“I expect most of our 2023 growth to come through utilization increases, which remain well below 2019 levels,” Sun Country CEO Jude Bricker said. In 2022, the airline’s daily aircraft utilization was 7.2 hours, a roughly 6% increase year-on-year. 

Sun Country is already lining up aircraft deliveries for 2024 and 2025, and the airline plans to add 7-9 aircraft to its fleet in each of those years, Davis said. 

Given the fairly strong values for 737-800s, “I’m pretty comfortable not being a buyer at the moment,” Bricker said. The strong market for those aircraft is being driven by airlines extending leases to accommodate delays in delivery streams of 737 MAX narrowbodies, he said. 

“We’re still seeing some spot bankruptcies,” said Bricker, referencing the recent bankruptcy filing of Norwegian LCC Flyr.
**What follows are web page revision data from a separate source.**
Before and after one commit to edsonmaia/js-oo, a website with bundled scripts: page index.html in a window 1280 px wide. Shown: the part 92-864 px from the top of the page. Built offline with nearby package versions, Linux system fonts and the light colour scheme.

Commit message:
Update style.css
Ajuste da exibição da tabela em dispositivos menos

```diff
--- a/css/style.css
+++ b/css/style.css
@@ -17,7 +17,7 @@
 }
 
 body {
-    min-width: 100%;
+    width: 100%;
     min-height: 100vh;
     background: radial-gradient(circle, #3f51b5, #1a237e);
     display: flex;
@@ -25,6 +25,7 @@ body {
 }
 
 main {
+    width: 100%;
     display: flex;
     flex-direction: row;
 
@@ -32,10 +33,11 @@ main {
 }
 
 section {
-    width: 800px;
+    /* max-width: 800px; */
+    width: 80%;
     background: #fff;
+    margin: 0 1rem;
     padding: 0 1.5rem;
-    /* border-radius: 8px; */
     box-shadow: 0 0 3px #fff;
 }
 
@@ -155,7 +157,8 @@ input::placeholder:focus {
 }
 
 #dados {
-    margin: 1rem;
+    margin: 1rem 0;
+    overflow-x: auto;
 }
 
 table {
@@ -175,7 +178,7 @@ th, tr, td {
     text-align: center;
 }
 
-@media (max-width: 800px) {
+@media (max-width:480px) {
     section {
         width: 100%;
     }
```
At the time it ceased operations, the airline had a fleet of six 737-8s and six 737-800s. 

Bricker noted the aircraft affected by carrier bankruptcies “get absorbed really quickly, so we’re not going to get, in my view, a lot of price relief,” he said. However, he is confident Sun Country “will get the planes we need.” 

Currently, 20 of the 55 aircraft Sun Country has in service operate under cargo or charter operations, Bricker said. He said the company would be “optimized at around a quarter of our block hours allocated to fixed-fee contracts.” 

The airline has adopted a unique business model in its pursuit of opportunities outside scheduled service flying. Its charter revenue in 2022 increased 27% year-on-year to $162 million, and Davis said Sun Country believes there is more room for growth in that business segment. 

Sun Country’s cargo revenue, which is driven by the operation of 12 aircraft for Amazon, fell 1% year-on-year in 2022 on a 4% drop in block hours. David explained during the first half of last year Sun Country had numerous aircraft it operated for Amazon in heavy maintenance, which drove the decrease in block hours. 

“Our cargo business will improve this year due to contracted escalation,” Bricker said. “We expect volumes to be consistent year-over-year as we focus on building our scheduled [service] and charter businesses.” 

Sun Country’s scheduled service revenue increased 57% year-on-year in 2022 to $438 million. The airline’s total operating revenue grew 44% to $894 million. 

Davis said the company continues to see strong demand, with 80% of its planned revenue for Q1 2023 already booked, “and we expect this strength to continue throughout the quarter.”

The airline’s net profits for 2022 fell 79% to $18 million as expenses jumped 64% to $839 million. For the fourth quarter (Q4), Sun Country’s operating revenue of $227 million was a 32% increase compared with the same time period in 2021. The airline’s operating expenses grew 31% to $212 million. The airline posted a Q4 net profit of $7.2 million compared with its Q4 2021 $1 million net loss. 

Lori Ranson

Lori covers North American and Latin airlines for Aviation Week and is also a Senior Analyst for CAPA - Centre for Aviation.